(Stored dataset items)
• • • • •

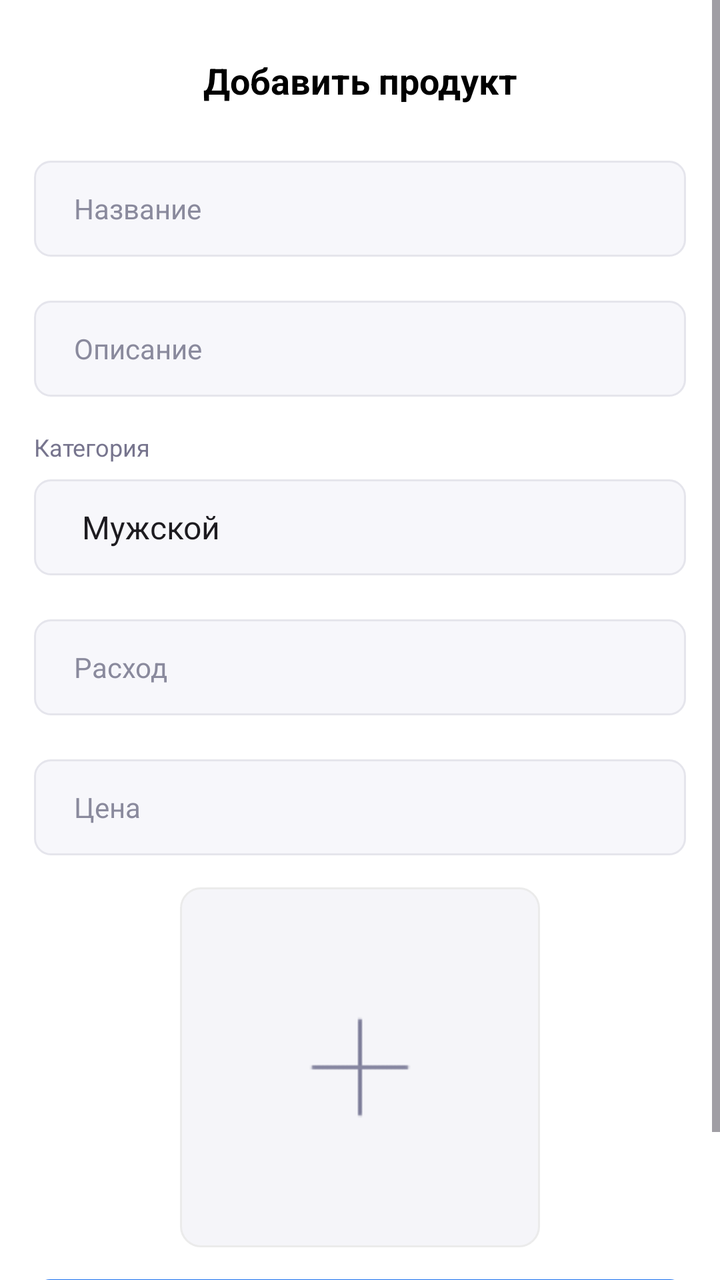
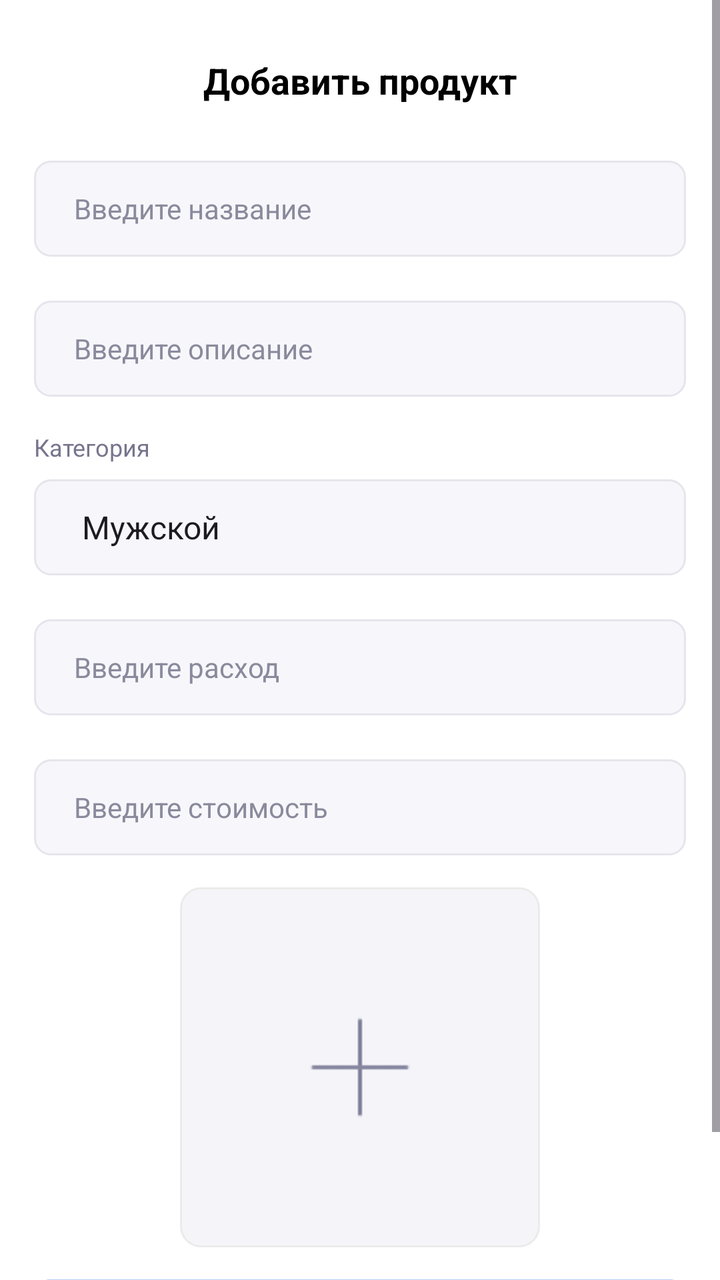

Two renders of the same Android screen: before a commit and after it. Below are the layout's source before the change and the commit's diff.
<!-- AndroidManifest.xml: application theme Theme.Pr1920_03 -->
<!-- res/layout/activity_product.xml -->
<?xml version="1.0" encoding="utf-8"?>
<ScrollView xmlns:android="http://schemas.android.com/apk/res/android"
    xmlns:tools="http://schemas.android.com/tools"
    android:id="@+id/main"
    android:layout_width="match_parent"
    android:layout_height="match_parent"
    android:background="@color/white"
    android:fillViewport="true"
    tools:context=".presentations.ProductActivity">

    <LinearLayout
        android:layout_width="match_parent"
        android:layout_height="wrap_content"
        android:orientation="vertical"
        android:paddingStart="17dp"
        android:paddingTop="28dp"
        android:paddingEnd="17dp"
        android:paddingBottom="40dp">

        <TextView
            android:id="@+id/tvProductTitle"
            android:layout_width="match_parent"
            android:layout_height="wrap_content"
            android:gravity="center"
            android:text="Добавить продукт"
            android:textColor="@color/black"
            android:textSize="18sp"
            android:textStyle="bold" />

        <EditText
            android:id="@+id/etProductName"
            android:layout_width="match_parent"
            android:layout_height="48dp"
            android:layout_marginTop="28dp"
            android:background="@drawable/product_field_background"
            android:hint="Название"
            android:inputType="textCapSentences"
            android:maxLines="1"
            android:paddingStart="20dp"
            android:paddingEnd="20dp"
            android:textColor="#151515"
            android:textColorHint="#8A8A9D"
            android:textSize="14sp" />

        <EditText
            android:id="@+id/etProductDescription"
            android:layout_width="match_parent"
            android:layout_height="48dp"
            android:layout_marginTop="22dp"
            android:background="@drawable/product_field_background"
            android:hint="Описание"
            android:inputType="textCapSentences"
            android:maxLines="1"
            android:paddingStart="20dp"
            android:paddingEnd="20dp"
            android:textColor="#151515"
            android:textColorHint="#8A8A9D"
            android:textSize="14sp" />

        <TextView
            android:id="@+id/tvProductCategory"
            android:layout_width="match_parent"
            android:layout_height="wrap_content"
            android:layout_marginTop="17dp"
            android:text="Категория"
            android:textColor="#77758E"
            android:textSize="12sp" />

        <androidx.appcompat.widget.AppCompatSpinner
            android:id="@+id/spProductCategory"
            android:layout_width="match_parent"
            android:layout_height="48dp"
            android:layout_marginTop="8dp"
            android:background="@drawable/product_field_background"
            android:entries="@array/genders"
            android:paddingStart="16dp"
            android:paddingEnd="16dp"
            android:popupBackground="@color/white" />

        <EditText
            android:id="@+id/etProductExpenditure"
            android:layout_width="match_parent"
            android:layout_height="48dp"
            android:layout_marginTop="22dp"
            android:background="@drawable/product_field_background"
            android:hint="Расход"
            android:inputType="text"
            android:maxLines="1"
            android:paddingStart="20dp"
            android:paddingEnd="20dp"
            android:textColor="#151515"
            android:textColorHint="#8A8A9D"
            android:textSize="14sp" />

        <EditText
            android:id="@+id/etProductPrice"
            android:layout_width="match_parent"
            android:layout_height="48dp"
            android:layout_marginTop="22dp"
            android:background="@drawable/product_field_background"
            android:hint="Цена"
            android:inputType="number"
            android:maxLines="1"
            android:paddingStart="20dp"
            android:paddingEnd="20dp"
            android:textColor="#151515"
            android:textColorHint="#8A8A9D"
            android:textSize="14sp" />

        <ImageView
            android:id="@+id/ivProductImage"
            android:layout_width="180dp"
            android:layout_height="180dp"
            android:layout_gravity="center_horizontal"
            android:layout_marginTop="16dp"
            android:background="@drawable/background_big_plus"
            android:contentDescription="Добавить изображение товара"
            android:scaleType="centerCrop" />

        <androidx.appcompat.widget.AppCompatButton
            android:id="@+id/bthProductConfirm"
            android:layout_width="match_parent"
            android:layout_height="44dp"
            android:layout_marginTop="16dp"
            android:background="@drawable/product_primary_button_background"
            android:stateListAnimator="@null"
            android:text="Подтвердить"
            android:textAllCaps="false"
            android:textColor="@color/white"
            android:textSize="12sp"
            android:textStyle="bold" />

    </LinearLayout>

</ScrollView>
<!-- resources referenced by this layout -->
<resources>
  <string-array name="genders">
          <item>Мужской</item>
          <item>Женский</item>
          <item>Унисекс</item>
      </string-array>
  <color name="black">#FF000000</color>
  <color name="white">#FFFFFFFF</color>
  <!-- drawable background_big_plus (drawable) -->
  <?xml version="1.0" encoding="utf-8"?>
  <layer-list xmlns:android="http://schemas.android.com/apk/res/android">
  
      <item>
  
          <shape>
  
              <solid android:color="#F5F5F9"/>
              <corners android:radius="10dp"/>
              <stroke android:width="1dp" android:color="#EBEBEB"/>
  
          </shape>
  
      </item>
  
      <item
          android:drawable="@drawable/ic_big_plus"
          android:width="80dp"
          android:height="80dp"
          android:gravity="center"/>
  
  </layer-list>
  <!-- drawable product_field_background (drawable) -->
  <?xml version="1.0" encoding="utf-8"?>
  <shape xmlns:android="http://schemas.android.com/apk/res/android">
      <solid android:color="#F7F7FB" />
      <stroke
          android:width="1dp"
          android:color="#E5E5EC" />
      <corners android:radius="8dp" />
  </shape>
  <!-- drawable product_primary_button_background (drawable) -->
  <?xml version="1.0" encoding="utf-8"?>
  <selector xmlns:android="http://schemas.android.com/apk/res/android">
      <item android:state_enabled="false">
          <shape>
              <solid android:color="#B8CBF8" />
              <corners android:radius="8dp" />
          </shape>
      </item>
      <item>
          <shape>
              <solid android:color="#1A6FEE" />
              <corners android:radius="8dp" />
          </shape>
      </item>
  </selector>
  <style name="Theme.Pr1920_03" parent="Base.Theme.Pr1920_03" />
  <!-- drawable ic_big_plus: png bitmap (drawable, 392 bytes) -->
  <style name="Base.Theme.Pr1920_03" parent="Theme.Material3.DayNight.NoActionBar">
          
          
      </style>
</resources>

<!-- the commit's change to res/layout/activity_product.xml (unified diff, before → after) -->
@@ -33,7 +33,7 @@
             android:layout_height="48dp"
             android:layout_marginTop="28dp"
             android:background="@drawable/product_field_background"
-            android:hint="Название"
+            android:hint="Введите название"
             android:inputType="textCapSentences"
             android:maxLines="1"
             android:paddingStart="20dp"
@@ -48,7 +48,7 @@
             android:layout_height="48dp"
             android:layout_marginTop="22dp"
             android:background="@drawable/product_field_background"
-            android:hint="Описание"
+            android:hint="Введите описание"
             android:inputType="textCapSentences"
             android:maxLines="1"
             android:paddingStart="20dp"
@@ -83,7 +83,7 @@
             android:layout_height="48dp"
             android:layout_marginTop="22dp"
             android:background="@drawable/product_field_background"
-            android:hint="Расход"
+            android:hint="Введите расход"
             android:inputType="text"
             android:maxLines="1"
             android:paddingStart="20dp"
@@ -98,7 +98,7 @@
             android:layout_height="48dp"
             android:layout_marginTop="22dp"
             android:background="@drawable/product_field_background"
-            android:hint="Цена"
+            android:hint="Введите стоимость"
             android:inputType="number"
             android:maxLines="1"
             android:paddingStart="20dp"
@@ -123,6 +123,7 @@
             android:layout_height="44dp"
             android:layout_marginTop="16dp"
             android:background="@drawable/product_primary_button_background"
+            android:enabled="false"
             android:stateListAnimator="@null"
             android:text="Подтвердить"
             android:textAllCaps="false"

• • • • •

Scan the records above for the word "false". Copy each line that has it.

            android:textAllCaps="false"
      <item android:state_enabled="false">
+            android:enabled="false"
             android:textAllCaps="false"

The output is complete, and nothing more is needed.